The extent of the damage to the educational system have finally come to light after having been concealed for years. More and more teachers are resigning, which worsens the growing problem of attracting new talent, particularly in science subjects. The economy’s productivity, and thus its growth, is condemned to stagnate whilst one out of two jobs in the the private sector is filled by someone who is underskilled. Illiteracy and innumeracy abound, accentuating France’s disengagement with the democracies of America, Asia and Northern Europe.
It’s not a question of making small adjustments. Radical changes must be made, following six main principles:

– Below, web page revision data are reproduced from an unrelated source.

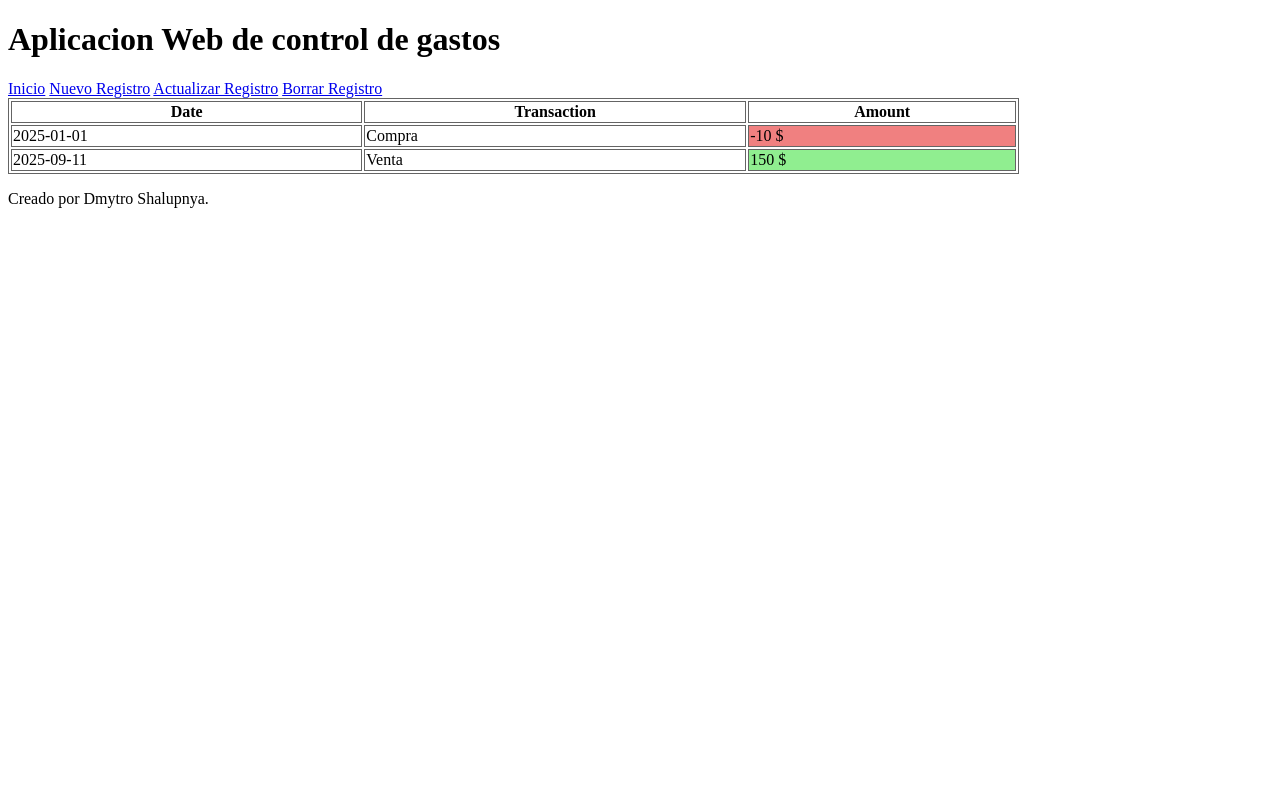
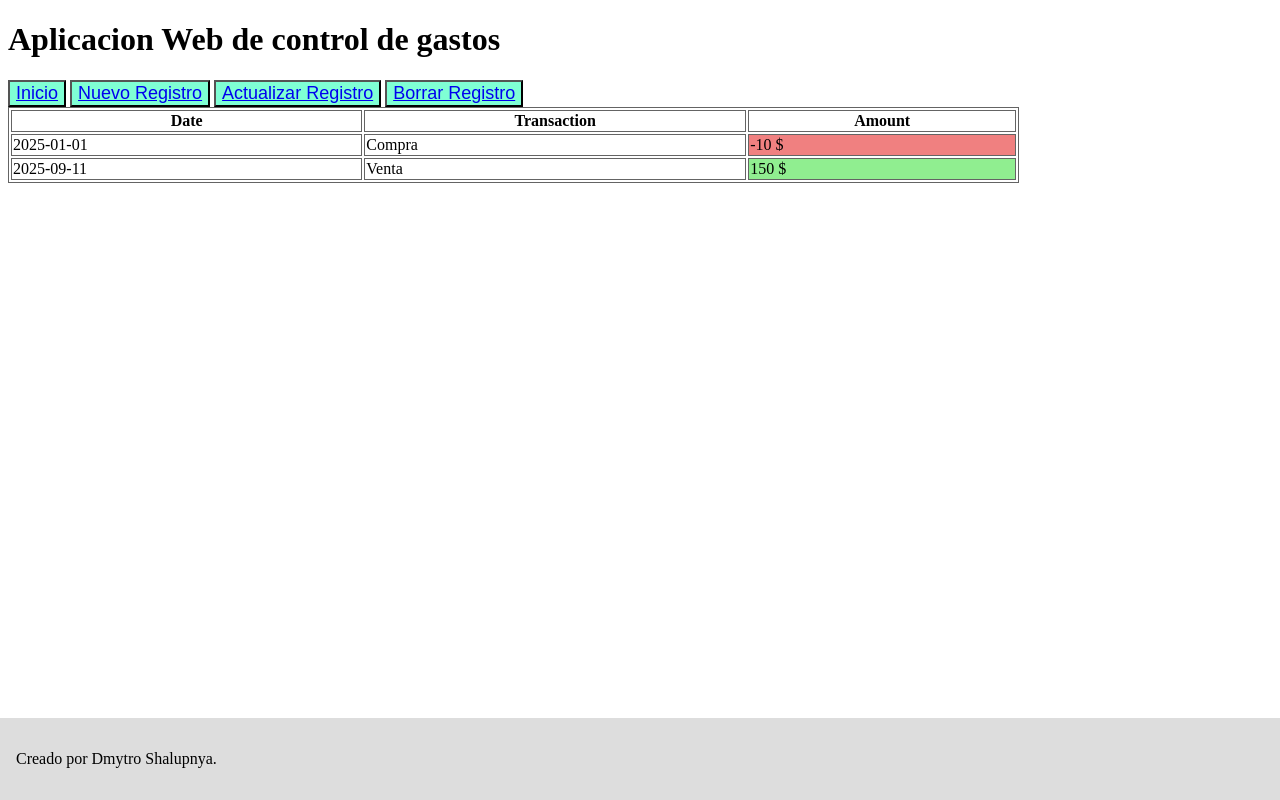
Before and after one commit to Dima-Sh13/Kata_Flask, a Flask app: page / in a window 1280 px wide. Run offline with Flask 3, Linux system fonts and the light colour scheme.

Commit message:
Updated html

```diff
--- a/app_spending/templates/base.html
+++ b/app_spending/templates/base.html
@@ -7,17 +7,22 @@
 </head>
 <style>
   table,th,td{border: 1opx solid rgb(100, red, blue);}
-
+  footer {
+    position: fixed;          /* Fija el footer a la ventana */
+    left: 0; right: 0; bottom: 0;  /* Lo pega al borde inferior */
+    height: 50px;             /* Altura conocida del footer */
+    background: #ddd; padding: 1rem;
+  }
 </style>
 <body>
 
   <header>
-    <h1>Aplicacion Web de control de gastos</h1>
+    <h1 style="width: 80%;">Aplicacion Web de control de gastos</h1>
     <div>
-      <a href="/">Inicio</a>
-      <a href="/new">Nuevo Registro</a>
-      <a href="/update">Actualizar Registro</a>
-      <a href="/delete">Borrar Registro</a>
+      <button style="background-color:aquamarine"> <a style="font-size: large;" href="/">Inicio</a></button>
+      <button style="background-color:aquamarine"><a style="font-size: large;" href="/new">Nuevo Registro</a></button>
+      <button style="background-color:aquamarine"><a style="font-size: large;" href="/update">Actualizar Registro</a></button>
+      <button style="background-color:aquamarine"><a style="font-size: large;" href="/delete">Borrar Registro</a></button>
     </div>
   </header>
 
@@ -33,7 +38,7 @@
 
     {% endblock %}
   </section>
-  <footer>
+  <footer >
     <p>Creado por Dmytro Shalupnya.</p>
 
 
```
Also changed, not shown: app_spending/templates/index.html (line endings or trailing spaces).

- A programming act that combines more effective spending on schools and investment in higher education to the tune of 2% of GDP, in return for the loosening up of enrolment regulations;
- Recognition that schools and universities should have full autonomy;
- Removal of the 20% ceiling (in terms of a percentage of all educational facilities) placed on private schools at all levels, as private schools produce far better results and yet recruit from the same pool of teachers and over the same geographical area;
- Better training for teachers, and annualization of working hours
- Reintroducing appreciation of work, excellence and merit;
- Defense of academic freedom, as defined by respect for knowledge as the objective, and for the scientific method.
Leibniz rightly said that “education is able to do everything” and that the one who masters education can change the world. Education is, more than ever, the most productive investment for a country and the best way of putting France back among the major powers of the 21st century.
(Column published in Le Figaron 10th January 2022)